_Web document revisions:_
BEGIN

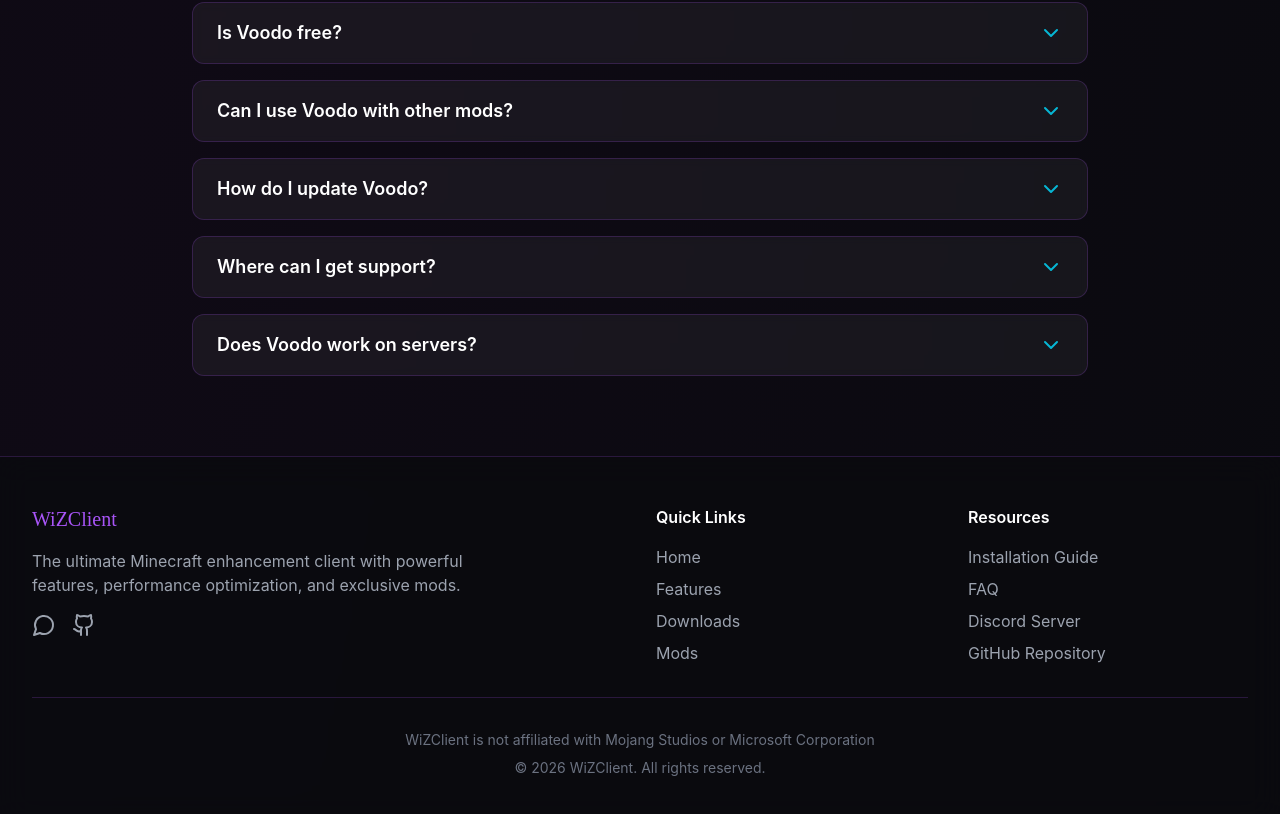
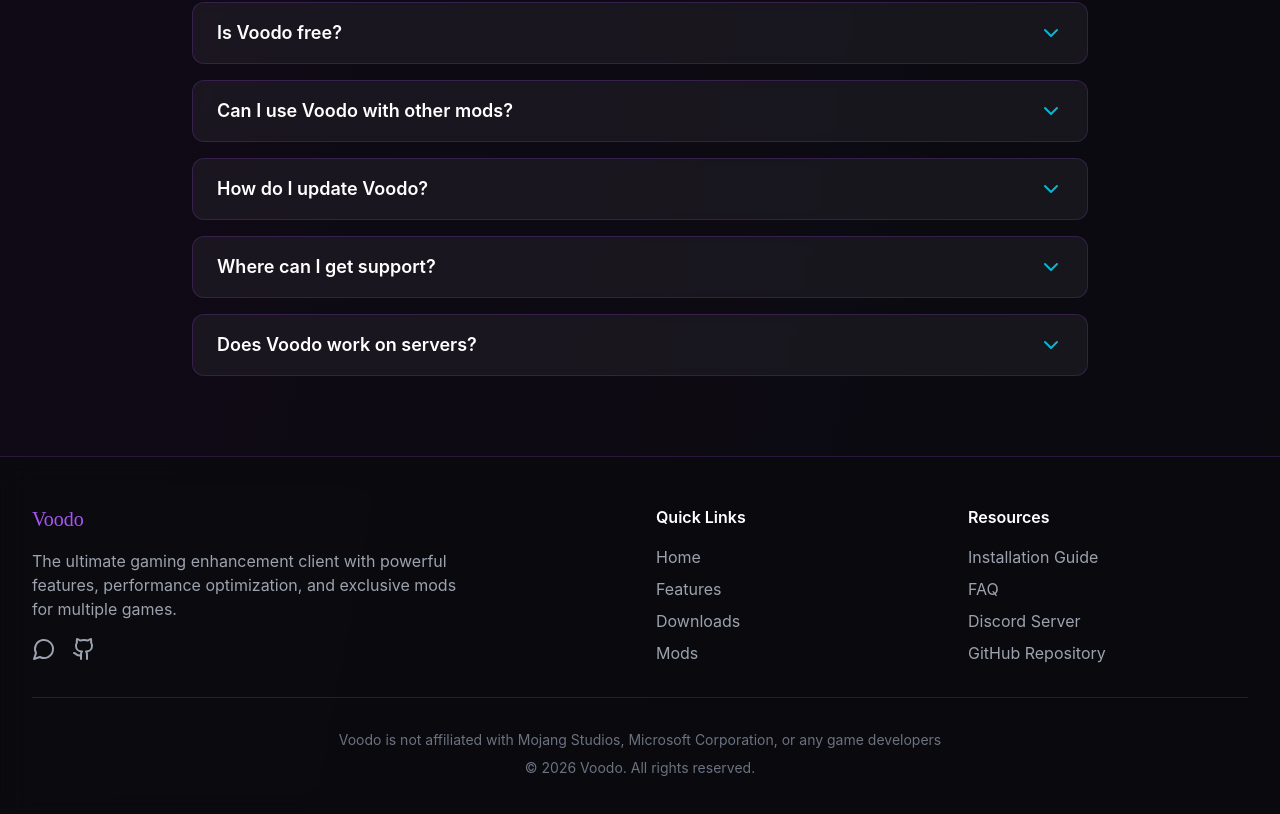
Before and after one commit to WiZClientDev/VodooClientWebsite, a React (Vite) app: page / in a window 1280 px wide. Shown: the part 5997-6811 px from the top of the page. Built offline with nearby package versions, Linux system fonts and the light colour scheme.

Commit message:
Change WiZClient to Voodo in Footer component
Updated the footer content to reflect the new branding and description for Voodo.

```diff
--- a/src/components/Footer.tsx
+++ b/src/components/Footer.tsx
@@ -13,10 +13,10 @@ export default function Footer() {
       <div className="max-w-7xl mx-auto px-4 sm:px-6 lg:px-8 py-12 relative z-10">
         <div className="grid grid-cols-1 md:grid-cols-4 gap-8">
           <div className="col-span-1 md:col-span-2">
-            <h3 className="font-pixel text-neon-purple text-xl mb-4">WiZClient</h3>
+            <h3 className="font-pixel text-neon-purple text-xl mb-4">Voodo</h3>
             <p className="text-gray-400 mb-4 max-w-md">
-              The ultimate Minecraft enhancement client with powerful features, performance
-              optimization, and exclusive mods.
+              The ultimate gaming enhancement client with powerful features, performance
+              optimization, and exclusive mods for multiple games.
             </p>
             <div className="flex space-x-4">
               <a
@@ -109,9 +109,9 @@ export default function Footer() {
 
         <div className="border-t border-neon-purple/20 mt-8 pt-8 text-center text-gray-500 text-sm">
           <p className="mb-2">
-            WiZClient is not affiliated with Mojang Studios or Microsoft Corporation
+            Voodo is not affiliated with Mojang Studios, Microsoft Corporation, or any game developers
           </p>
-          <p>&copy; {new Date().getFullYear()} WiZClient. All rights reserved.</p>
+          <p>&copy; {new Date().getFullYear()} Voodo. All rights reserved.</p>
         </div>
       </div>
     </footer>
```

END

_What you have to do:_ All entries should be given again exactly, except that pictures are to be excluded.

_Response to the task:_
Before and after one commit to WiZClientDev/VodooClientWebsite, a React (Vite) app: page / in a window 1280 px wide. Shown: the part 5997-6811 px from the top of the page. Built offline with nearby package versions, Linux system fonts and the light colour scheme.

Commit message:
Change WiZClient to Voodo in Footer component
Updated the footer content to reflect the new branding and description for Voodo.

```diff
--- a/src/components/Footer.tsx
+++ b/src/components/Footer.tsx
@@ -13,10 +13,10 @@ export default function Footer() {
       <div className="max-w-7xl mx-auto px-4 sm:px-6 lg:px-8 py-12 relative z-10">
         <div className="grid grid-cols-1 md:grid-cols-4 gap-8">
           <div className="col-span-1 md:col-span-2">
-            <h3 className="font-pixel text-neon-purple text-xl mb-4">WiZClient</h3>
+            <h3 className="font-pixel text-neon-purple text-xl mb-4">Voodo</h3>
             <p className="text-gray-400 mb-4 max-w-md">
-              The ultimate Minecraft enhancement client with powerful features, performance
-              optimization, and exclusive mods.
+              The ultimate gaming enhancement client with powerful features, performance
+              optimization, and exclusive mods for multiple games.
             </p>
             <div className="flex space-x-4">
               <a
@@ -109,9 +109,9 @@ export default function Footer() {
 
         <div className="border-t border-neon-purple/20 mt-8 pt-8 text-center text-gray-500 text-sm">
           <p className="mb-2">
-            WiZClient is not affiliated with Mojang Studios or Microsoft Corporation
+            Voodo is not affiliated with Mojang Studios, Microsoft Corporation, or any game developers
           </p>
-          <p>&copy; {new Date().getFullYear()} WiZClient. All rights reserved.</p>
+          <p>&copy; {new Date().getFullYear()} Voodo. All rights reserved.</p>
         </div>
       </div>
     </footer>
```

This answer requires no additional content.